What it is:
How it works (Example):
Assume you invested $10,000 in the XYZ Company mutual fund, which has a 4% annual level-load. In the first year the investment grows to $12,000, but you are not ready to sell. At the end of year one, you pay $480 ($12,000 x .04) to the fund company, leaving you with $11,520 in your account. You the fund for another year and it grows to $14,000. At the end of year two, you owe 4% of $14,000 ($560) leaving you with $13,440. This payment structure continues for as long as you own shares in the fund. The rate of the load is constant (level), but the payment amounts grow as the investment increases in value.
Now, let's say you invested the same amount of money in the same XYZ mutual fund, but you decide to sell the shares less than one year later. You still have to make a payment at the level-load rate. If the $10,000 had grown to $10,500 at the end of eight months, then you would still owe 4% of the $10,500. In this way, when an investor is ready to sell an investment with a level-load payment structure, the final payment is similar to a back-end load (although the rate is usually smaller).
Why it Matters:
Level-loads are most often associated with mutual funds. As the number and popularity of mutual funds increased, level-load and back-end load funds soon became the norm.
Level-load payment structures allow investors to spread out commission payments, and they also enable the entire investment amount to be invested in the fund from the start. However, the level-load structure can inadvertently encourage frequent trading of mutual fund shares, which forces some level-load mutual funds to keep more cash on hand instead of having it all invested.

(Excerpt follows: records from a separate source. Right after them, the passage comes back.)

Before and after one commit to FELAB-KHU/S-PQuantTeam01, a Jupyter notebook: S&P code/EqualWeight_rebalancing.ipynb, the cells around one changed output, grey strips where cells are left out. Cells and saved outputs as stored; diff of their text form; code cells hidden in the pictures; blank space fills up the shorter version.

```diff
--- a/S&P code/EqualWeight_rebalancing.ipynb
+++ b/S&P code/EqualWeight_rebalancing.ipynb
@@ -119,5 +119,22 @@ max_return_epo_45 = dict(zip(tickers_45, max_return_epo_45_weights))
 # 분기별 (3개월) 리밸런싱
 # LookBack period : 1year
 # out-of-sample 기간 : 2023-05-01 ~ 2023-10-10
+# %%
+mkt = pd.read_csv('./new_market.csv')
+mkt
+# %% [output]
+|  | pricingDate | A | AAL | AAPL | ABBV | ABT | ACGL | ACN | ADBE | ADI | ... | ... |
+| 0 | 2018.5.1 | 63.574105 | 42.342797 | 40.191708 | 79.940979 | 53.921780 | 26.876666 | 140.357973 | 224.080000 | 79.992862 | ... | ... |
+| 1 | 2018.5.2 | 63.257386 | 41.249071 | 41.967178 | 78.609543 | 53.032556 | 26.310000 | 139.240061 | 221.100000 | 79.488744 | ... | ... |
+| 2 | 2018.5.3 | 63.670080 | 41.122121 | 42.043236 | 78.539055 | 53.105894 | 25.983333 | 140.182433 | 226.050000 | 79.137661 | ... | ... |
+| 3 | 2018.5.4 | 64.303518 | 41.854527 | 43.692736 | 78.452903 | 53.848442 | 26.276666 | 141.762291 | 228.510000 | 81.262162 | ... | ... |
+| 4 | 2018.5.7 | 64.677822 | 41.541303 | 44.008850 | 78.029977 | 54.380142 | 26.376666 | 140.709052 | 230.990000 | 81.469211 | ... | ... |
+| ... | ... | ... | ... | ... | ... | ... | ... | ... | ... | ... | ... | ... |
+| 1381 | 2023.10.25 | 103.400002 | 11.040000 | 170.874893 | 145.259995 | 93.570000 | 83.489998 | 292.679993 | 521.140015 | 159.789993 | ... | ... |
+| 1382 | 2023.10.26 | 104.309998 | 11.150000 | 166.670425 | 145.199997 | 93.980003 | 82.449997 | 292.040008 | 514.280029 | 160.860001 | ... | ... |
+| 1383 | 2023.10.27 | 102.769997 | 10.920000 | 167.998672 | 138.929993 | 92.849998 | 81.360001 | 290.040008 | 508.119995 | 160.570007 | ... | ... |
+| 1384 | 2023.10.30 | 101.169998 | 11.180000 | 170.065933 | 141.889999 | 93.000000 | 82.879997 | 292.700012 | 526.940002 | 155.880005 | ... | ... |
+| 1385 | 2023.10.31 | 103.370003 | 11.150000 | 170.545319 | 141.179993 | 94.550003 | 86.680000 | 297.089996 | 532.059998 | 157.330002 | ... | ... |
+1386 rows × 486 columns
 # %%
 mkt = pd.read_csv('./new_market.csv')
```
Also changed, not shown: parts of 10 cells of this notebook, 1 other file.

Level-loads and other fees are disclosed in a mutual fund's prospectus, and it is important to understand that a level-load is only one of several types of fees that may be charged. Thus, when comparing investments, investors should be careful to evaluate all fees associated with each investment, not just the size of the level-load.